Report the count, and only the count, of lines in the records that include the word "border".

AVAILABLE DATA
▬▬▬

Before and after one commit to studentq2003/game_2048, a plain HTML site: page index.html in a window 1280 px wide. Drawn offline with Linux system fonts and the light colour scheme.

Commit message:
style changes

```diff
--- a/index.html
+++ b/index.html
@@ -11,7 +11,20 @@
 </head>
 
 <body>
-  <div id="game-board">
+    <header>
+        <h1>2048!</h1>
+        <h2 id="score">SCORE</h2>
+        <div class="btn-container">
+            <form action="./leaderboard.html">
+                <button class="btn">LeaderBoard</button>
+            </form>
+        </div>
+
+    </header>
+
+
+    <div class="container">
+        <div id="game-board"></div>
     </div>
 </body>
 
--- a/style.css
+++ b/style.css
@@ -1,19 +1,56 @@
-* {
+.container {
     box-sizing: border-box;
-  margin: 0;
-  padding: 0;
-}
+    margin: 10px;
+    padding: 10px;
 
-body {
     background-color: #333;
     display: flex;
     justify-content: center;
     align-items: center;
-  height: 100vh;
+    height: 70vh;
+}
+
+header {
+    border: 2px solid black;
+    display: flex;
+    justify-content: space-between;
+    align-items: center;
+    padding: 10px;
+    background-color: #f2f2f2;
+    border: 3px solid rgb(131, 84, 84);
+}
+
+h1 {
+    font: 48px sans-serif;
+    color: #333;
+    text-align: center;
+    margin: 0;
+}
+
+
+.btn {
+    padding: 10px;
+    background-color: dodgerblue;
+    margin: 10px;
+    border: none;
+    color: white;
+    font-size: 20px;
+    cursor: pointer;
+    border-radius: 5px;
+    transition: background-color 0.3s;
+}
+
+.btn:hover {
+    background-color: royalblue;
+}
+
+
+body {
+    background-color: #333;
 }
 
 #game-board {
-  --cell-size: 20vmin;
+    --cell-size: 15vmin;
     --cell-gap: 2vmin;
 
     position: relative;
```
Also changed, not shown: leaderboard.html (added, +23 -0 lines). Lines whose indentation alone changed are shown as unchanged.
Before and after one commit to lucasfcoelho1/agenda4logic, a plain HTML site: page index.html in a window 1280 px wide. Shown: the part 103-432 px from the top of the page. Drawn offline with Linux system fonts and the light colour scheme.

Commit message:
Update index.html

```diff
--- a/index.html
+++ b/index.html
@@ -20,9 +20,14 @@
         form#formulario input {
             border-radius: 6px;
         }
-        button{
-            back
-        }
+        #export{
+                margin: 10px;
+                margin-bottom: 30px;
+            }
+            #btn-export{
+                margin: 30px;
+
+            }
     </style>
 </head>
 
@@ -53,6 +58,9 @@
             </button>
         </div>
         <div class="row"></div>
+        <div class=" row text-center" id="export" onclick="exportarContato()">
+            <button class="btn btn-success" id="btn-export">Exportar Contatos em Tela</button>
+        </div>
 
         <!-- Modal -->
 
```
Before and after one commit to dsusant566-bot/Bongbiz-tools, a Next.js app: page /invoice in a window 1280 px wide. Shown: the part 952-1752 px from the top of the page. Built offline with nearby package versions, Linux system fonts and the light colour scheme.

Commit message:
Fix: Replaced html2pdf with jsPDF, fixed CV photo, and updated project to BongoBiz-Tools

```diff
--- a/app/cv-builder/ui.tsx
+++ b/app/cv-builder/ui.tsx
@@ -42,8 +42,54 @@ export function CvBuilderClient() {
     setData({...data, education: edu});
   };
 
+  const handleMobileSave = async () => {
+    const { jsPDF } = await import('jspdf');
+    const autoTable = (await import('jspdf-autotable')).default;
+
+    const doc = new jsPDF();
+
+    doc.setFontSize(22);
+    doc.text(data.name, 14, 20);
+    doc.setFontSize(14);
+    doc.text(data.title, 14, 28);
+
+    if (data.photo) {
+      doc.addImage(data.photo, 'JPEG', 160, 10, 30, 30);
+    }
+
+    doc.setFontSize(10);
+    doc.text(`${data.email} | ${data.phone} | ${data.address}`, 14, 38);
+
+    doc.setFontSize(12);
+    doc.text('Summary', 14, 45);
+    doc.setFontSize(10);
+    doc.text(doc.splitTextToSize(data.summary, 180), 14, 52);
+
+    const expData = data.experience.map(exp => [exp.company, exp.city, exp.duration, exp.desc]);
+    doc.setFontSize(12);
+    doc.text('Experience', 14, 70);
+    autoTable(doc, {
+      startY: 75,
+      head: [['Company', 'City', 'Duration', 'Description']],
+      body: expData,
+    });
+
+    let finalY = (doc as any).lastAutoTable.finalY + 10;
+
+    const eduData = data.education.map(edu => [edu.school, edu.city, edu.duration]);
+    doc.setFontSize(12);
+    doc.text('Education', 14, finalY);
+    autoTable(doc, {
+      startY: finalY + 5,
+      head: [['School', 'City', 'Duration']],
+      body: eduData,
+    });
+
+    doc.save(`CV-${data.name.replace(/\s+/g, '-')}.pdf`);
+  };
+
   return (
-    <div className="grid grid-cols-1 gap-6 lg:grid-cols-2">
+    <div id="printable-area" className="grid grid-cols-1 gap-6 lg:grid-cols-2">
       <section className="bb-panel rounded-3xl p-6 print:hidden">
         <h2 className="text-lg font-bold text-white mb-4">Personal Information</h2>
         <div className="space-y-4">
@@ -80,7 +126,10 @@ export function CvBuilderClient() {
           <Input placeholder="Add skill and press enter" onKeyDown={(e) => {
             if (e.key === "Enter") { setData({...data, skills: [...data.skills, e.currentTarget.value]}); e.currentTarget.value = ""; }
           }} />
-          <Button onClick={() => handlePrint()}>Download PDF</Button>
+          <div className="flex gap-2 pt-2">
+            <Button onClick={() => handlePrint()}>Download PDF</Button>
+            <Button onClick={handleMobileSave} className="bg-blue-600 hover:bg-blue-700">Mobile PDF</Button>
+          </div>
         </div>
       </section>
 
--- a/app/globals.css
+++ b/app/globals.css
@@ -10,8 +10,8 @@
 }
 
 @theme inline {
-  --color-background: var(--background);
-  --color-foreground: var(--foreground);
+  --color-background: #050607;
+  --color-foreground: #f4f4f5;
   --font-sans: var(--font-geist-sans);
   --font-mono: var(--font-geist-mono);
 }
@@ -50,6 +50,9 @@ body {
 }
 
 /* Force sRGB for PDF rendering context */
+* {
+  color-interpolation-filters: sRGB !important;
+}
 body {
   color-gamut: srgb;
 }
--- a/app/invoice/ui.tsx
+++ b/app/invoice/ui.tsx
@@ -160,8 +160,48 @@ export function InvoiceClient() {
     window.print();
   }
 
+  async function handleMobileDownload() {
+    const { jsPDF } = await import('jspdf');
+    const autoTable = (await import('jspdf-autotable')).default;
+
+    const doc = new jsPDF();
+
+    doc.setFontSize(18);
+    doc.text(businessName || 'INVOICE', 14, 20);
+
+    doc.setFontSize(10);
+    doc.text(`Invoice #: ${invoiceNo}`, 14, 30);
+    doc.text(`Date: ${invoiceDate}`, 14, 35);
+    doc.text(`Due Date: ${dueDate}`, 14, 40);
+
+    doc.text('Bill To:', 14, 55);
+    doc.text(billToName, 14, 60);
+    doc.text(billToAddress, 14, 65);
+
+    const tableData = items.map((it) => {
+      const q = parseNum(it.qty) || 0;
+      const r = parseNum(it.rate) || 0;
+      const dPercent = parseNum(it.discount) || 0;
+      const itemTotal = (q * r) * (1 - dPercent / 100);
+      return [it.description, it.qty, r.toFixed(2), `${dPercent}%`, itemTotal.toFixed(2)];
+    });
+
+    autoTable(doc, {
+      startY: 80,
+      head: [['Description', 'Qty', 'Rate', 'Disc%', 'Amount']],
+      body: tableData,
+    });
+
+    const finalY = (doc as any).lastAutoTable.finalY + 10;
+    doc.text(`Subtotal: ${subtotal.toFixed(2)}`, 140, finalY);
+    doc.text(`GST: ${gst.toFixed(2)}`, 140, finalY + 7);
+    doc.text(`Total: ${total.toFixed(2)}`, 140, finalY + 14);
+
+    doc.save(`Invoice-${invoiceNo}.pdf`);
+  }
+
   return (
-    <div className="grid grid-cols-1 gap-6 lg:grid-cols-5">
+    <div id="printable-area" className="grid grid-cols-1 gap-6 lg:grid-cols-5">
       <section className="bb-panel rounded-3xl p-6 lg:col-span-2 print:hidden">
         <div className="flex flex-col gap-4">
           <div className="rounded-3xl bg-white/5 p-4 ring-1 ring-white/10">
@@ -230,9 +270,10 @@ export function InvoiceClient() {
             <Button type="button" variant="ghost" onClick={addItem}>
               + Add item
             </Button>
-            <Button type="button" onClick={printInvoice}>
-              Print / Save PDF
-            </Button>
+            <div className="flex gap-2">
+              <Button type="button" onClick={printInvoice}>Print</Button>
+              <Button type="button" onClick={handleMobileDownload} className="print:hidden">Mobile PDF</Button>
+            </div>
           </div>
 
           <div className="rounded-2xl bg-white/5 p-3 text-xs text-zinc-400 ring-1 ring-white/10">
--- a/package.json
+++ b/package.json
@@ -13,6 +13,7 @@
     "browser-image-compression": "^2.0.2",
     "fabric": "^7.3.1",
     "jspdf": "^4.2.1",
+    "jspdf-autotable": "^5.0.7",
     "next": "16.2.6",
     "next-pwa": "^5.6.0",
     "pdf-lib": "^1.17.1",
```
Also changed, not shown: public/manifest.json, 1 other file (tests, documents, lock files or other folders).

▬▬▬

SOLVED EXERCISE
6